In August, National Company Law Tribunal (NCLT) had passed an order that HDIL will face insolvency proceedings under the provisions of the IBC framework. The NCLT order came in response to a plea filed by public sector lender Bank of India.
Extending its previous session losses, HDIL share price declined as much as 4.73 per cent to hit its lower circuit limit of Rs 3.02 on the BSE, which was also its 52-week low and settled at the same price.
In a similar trend, stocks of HDIL ended 4.48 per cent lower at Rs 3.20 on the National Stock Exchange (NSE).
According to a PTI reports, the Mumbai Police's Economic Offences Wing (EOW) may expand its probe into the PMC Bank fraud case and the auditors of the HDIL might be included under it. Mumbai-based chartered accountant firm Rajeswari and Associates was the legal auditor of HDIL. The auditors allegedly did not classify loans to HDIL as non-performing assets (NPA) as per RBI guidelines despite multiple payment defaults on the company's part.
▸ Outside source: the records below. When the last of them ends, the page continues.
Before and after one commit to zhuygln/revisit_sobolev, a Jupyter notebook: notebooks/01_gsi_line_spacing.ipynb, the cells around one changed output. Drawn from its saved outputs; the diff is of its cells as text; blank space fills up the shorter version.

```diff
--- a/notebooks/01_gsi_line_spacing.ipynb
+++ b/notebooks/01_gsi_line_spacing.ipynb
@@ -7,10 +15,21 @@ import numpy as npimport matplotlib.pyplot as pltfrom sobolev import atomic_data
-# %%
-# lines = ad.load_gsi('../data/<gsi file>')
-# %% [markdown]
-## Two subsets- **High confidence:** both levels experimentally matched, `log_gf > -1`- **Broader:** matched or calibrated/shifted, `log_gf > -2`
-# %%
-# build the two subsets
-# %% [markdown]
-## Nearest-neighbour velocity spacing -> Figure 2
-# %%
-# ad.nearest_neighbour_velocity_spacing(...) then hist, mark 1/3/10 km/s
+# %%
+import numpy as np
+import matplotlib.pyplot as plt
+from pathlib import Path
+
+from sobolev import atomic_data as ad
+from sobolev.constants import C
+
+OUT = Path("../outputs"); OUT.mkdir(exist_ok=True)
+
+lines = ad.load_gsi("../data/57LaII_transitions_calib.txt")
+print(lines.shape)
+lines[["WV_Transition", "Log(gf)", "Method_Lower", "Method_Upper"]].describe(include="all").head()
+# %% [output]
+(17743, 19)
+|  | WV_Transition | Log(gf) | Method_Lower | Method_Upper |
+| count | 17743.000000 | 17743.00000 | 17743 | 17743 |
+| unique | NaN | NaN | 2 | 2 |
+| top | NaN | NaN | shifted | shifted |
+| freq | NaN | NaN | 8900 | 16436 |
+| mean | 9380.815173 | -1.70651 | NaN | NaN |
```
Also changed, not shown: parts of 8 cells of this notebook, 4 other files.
Last week, the Mumbai police had arrested HDIL directors, Rakesh Wadhawan and his son Sarang Wadhawan in relation to the Rs 4,355-crore fraud at the PMC Bank. Today, the Mumbai's Esplanade Court extended the police custody of the father-son duo till October 14.
Earlier on October 7, the Enforcement Directorate had conducted fresh searches at a posh bungalow located in Alibaug in Maharashtra in connection with the PMC Bank money laundering case.
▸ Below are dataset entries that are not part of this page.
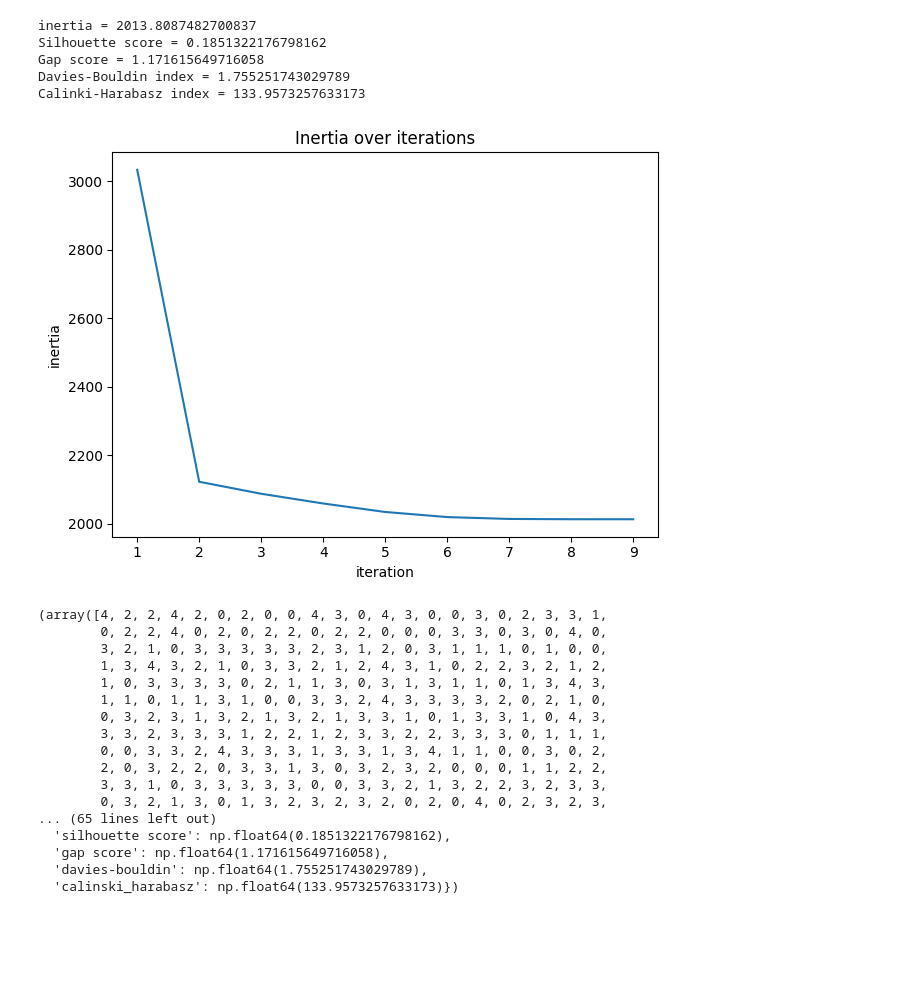
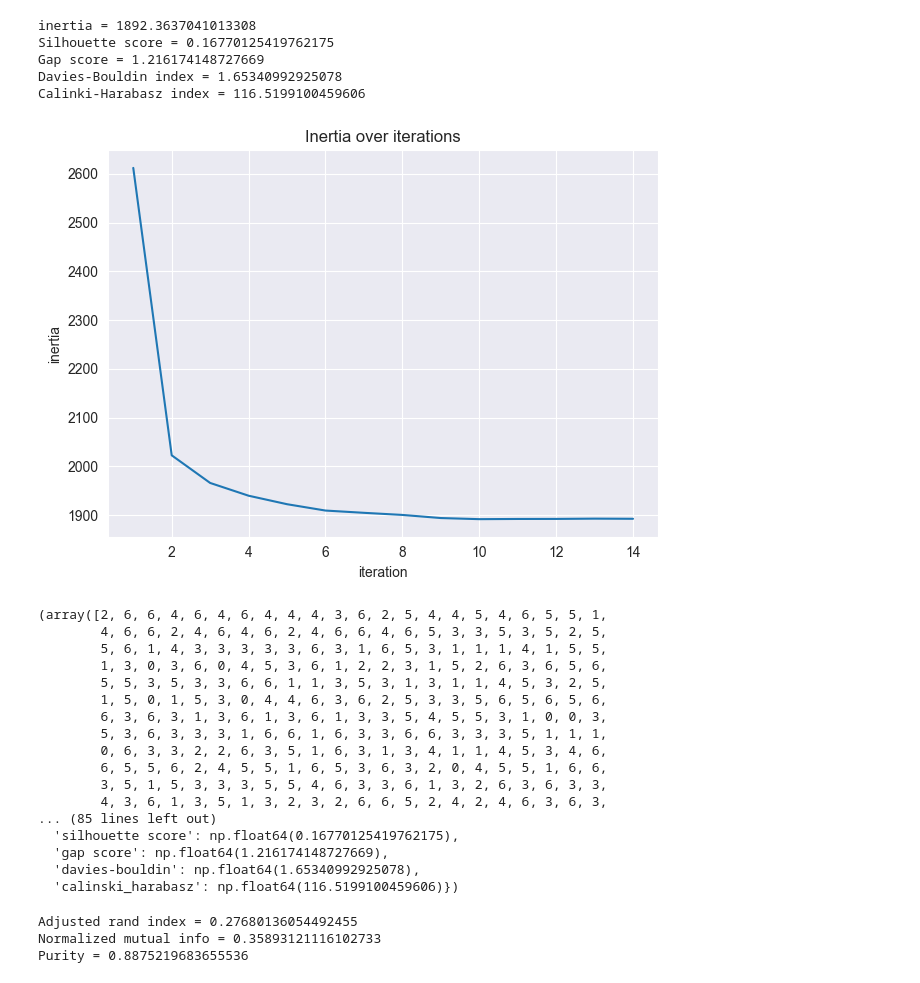
Before and after one commit to minareda417/Unsupervised-learning, a Jupyter notebook: k-means/kmeans.ipynb, the cells around one changed output. Drawn from its saved outputs; the diff is of its cells as text; code cells hidden in the pictures; blank space fills up the shorter version.

```diff
--- a/k-means/kmeans.ipynb
+++ b/k-means/kmeans.ipynb
@@ -35,5 +37,5 @@ Check the Elbow plot for visual inflection point
  'best_calinski_bouldin': 2,
  'best_k_calinski_Harabasz': 2}
 # %%
-kmeans.fit(5, plot_metrics=True)
+clusters, centroids, results = kmeans.fit(7, plot_metrics=True)
 # %% [output]
@@ -63,26 +48,26 @@ Calinki-Harabasz index = 128.52672287144537
 # %%
-kmeans.fit(5, smart_initialization=False, plot_metrics=True)
+kmeans.fit(7, smart_initialization=False, plot_metrics=True)
 # %% [output]
-inertia = 2013.8087482700837
-Silhouette score = 0.1851322176798162
-Gap score = 1.171615649716058
-Davies-Bouldin index = 1.755251743029789
-Calinki-Harabasz index = 133.9573257633173
+inertia = 1892.3637041013308
+Silhouette score = 0.16770125419762175
+Gap score = 1.216174148727669
+Davies-Bouldin index = 1.65340992925078
+Calinki-Harabasz index = 116.5199100459606
-[figure, old version]
+[figure, new version]
-(array([4, 2, 2, 4, 2, 0, 2, 0, 0, 4, 3, 0, 4, 3, 0, 0, 3, 0, 2, 3, 3, 1,
-        0, 2, 2, 4, 0, 2, 0, 2, 2, 0, 2, 2, 0, 0, 0, 3, 3, 0, 3, 0, 4, 0,
-        3, 2, 1, 0, 3, 3, 3, 3, 3, 2, 3, 1, 2, 0, 3, 1, 1, 1, 0, 1, 0, 0,
-        1, 3, 4, 3, 2, 1, 0, 3, 3, 2, 1, 2, 4, 3, 1, 0, 2, 2, 3, 2, 1, 2,
-        1, 0, 3, 3, 3, 3, 0, 2, 1, 1, 3, 0, 3, 1, 3, 1, 1, 0, 1, 3, 4, 3,
-        1, 1, 0, 1, 1, 3, 1, 0, 0, 3, 3, 2, 4, 3, 3, 3, 3, 2, 0, 2, 1, 0,
-        0, 3, 2, 3, 1, 3, 2, 1, 3, 2, 1, 3, 3, 1, 0, 1, 3, 3, 1, 0, 4, 3,
-        3, 3, 2, 3, 3, 3, 1, 2, 2, 1, 2, 3, 3, 2, 2, 3, 3, 3, 0, 1, 1, 1,
-        0, 0, 3, 3, 2, 4, 3, 3, 3, 1, 3, 3, 1, 3, 4, 1, 1, 0, 0, 3, 0, 2,
-        2, 0, 3, 2, 2, 0, 3, 3, 1, 3, 0, 3, 2, 3, 2, 0, 0, 0, 1, 1, 2, 2,
-        3, 3, 1, 0, 3, 3, 3, 3, 3, 0, 0, 3, 3, 2, 1, 3, 2, 2, 3, 2, 3, 3,
-        0, 3, 2, 1, 3, 0, 1, 3, 2, 3, 2, 3, 2, 0, 2, 0, 4, 0, 2, 3, 2, 3,
-... (65 lines left out)
-  'silhouette score': np.float64(0.1851322176798162),
-  'gap score': np.float64(1.171615649716058),
-  'davies-bouldin': np.float64(1.755251743029789),
-  'calinski_harabasz': np.float64(133.9573257633173)})
+(array([2, 6, 6, 4, 6, 4, 6, 4, 4, 4, 3, 6, 2, 5, 4, 4, 5, 4, 6, 5, 5, 1,
+        4, 6, 6, 2, 4, 6, 4, 6, 2, 4, 6, 6, 4, 6, 5, 3, 3, 5, 3, 5, 2, 5,
+        5, 6, 1, 4, 3, 3, 3, 3, 3, 6, 3, 1, 6, 5, 3, 1, 1, 1, 4, 1, 5, 5,
+        1, 3, 0, 3, 6, 0, 4, 5, 3, 6, 1, 2, 2, 3, 1, 5, 2, 6, 3, 6, 5, 6,
+        5, 5, 3, 5, 3, 3, 6, 6, 1, 1, 3, 5, 3, 1, 3, 1, 1, 4, 5, 3, 2, 5,
+        1, 5, 0, 1, 5, 3, 0, 4, 4, 6, 3, 6, 2, 5, 3, 3, 5, 6, 5, 6, 5, 6,
+        6, 3, 6, 3, 1, 3, 6, 1, 3, 6, 1, 3, 3, 5, 4, 5, 5, 3, 1, 0, 0, 3,
+        5, 3, 6, 3, 3, 3, 1, 6, 6, 1, 6, 3, 3, 6, 6, 3, 3, 3, 5, 1, 1, 1,
+        0, 6, 3, 3, 2, 2, 6, 3, 5, 1, 6, 3, 1, 3, 4, 1, 1, 4, 5, 3, 4, 6,
+        6, 5, 5, 6, 2, 4, 5, 5, 1, 6, 5, 3, 6, 3, 2, 0, 4, 5, 5, 1, 6, 6,
+        3, 5, 1, 5, 3, 3, 3, 5, 5, 4, 6, 3, 3, 6, 1, 3, 2, 6, 3, 6, 3, 3,
+        4, 3, 6, 1, 3, 5, 1, 3, 2, 3, 2, 6, 6, 5, 2, 4, 2, 4, 6, 3, 6, 3,
+... (85 lines left out)
+  'silhouette score': np.float64(0.16770125419762175),
+  'gap score': np.float64(1.216174148727669),
+  'davies-bouldin': np.float64(1.65340992925078),
+  'calinski_harabasz': np.float64(116.5199100459606)})
@@ -88,0 +76,8 @@ Calinki-Harabasz index = 133.9573257633173
+# %%
+print(f"Adjusted rand index = {adjusted_rand_index(y, clusters)}")
+print(f"Normalized mutual info = {normalized_mutual_info(y, clusters)}")
+print(f"Purity = {purity_score(y, clusters)}")
+# %% [output]
+Adjusted rand index = 0.27680136054492455
+Normalized mutual info = 0.35893121116102733
+Purity = 0.8875219683655536
```
Also changed, not shown: parts of 6 cells of this notebook, 2 other files.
The PMC Bank fraud came to light after the RBI found irregularities at the bank and imposed operational restrictions on the lender. Former managing director of the bank, Joy Thomas, wrote a letter to RBI, detailing the chain of events which led to the bank's Rs 6,500 crore exposure to HDIL. This amount is four times greater than the regulatory cap or at least 73 per cent of PMC Bank's entire asset pool of Rs 8,880 crore.
Edited by Chitranjan Kumar with PTI inputs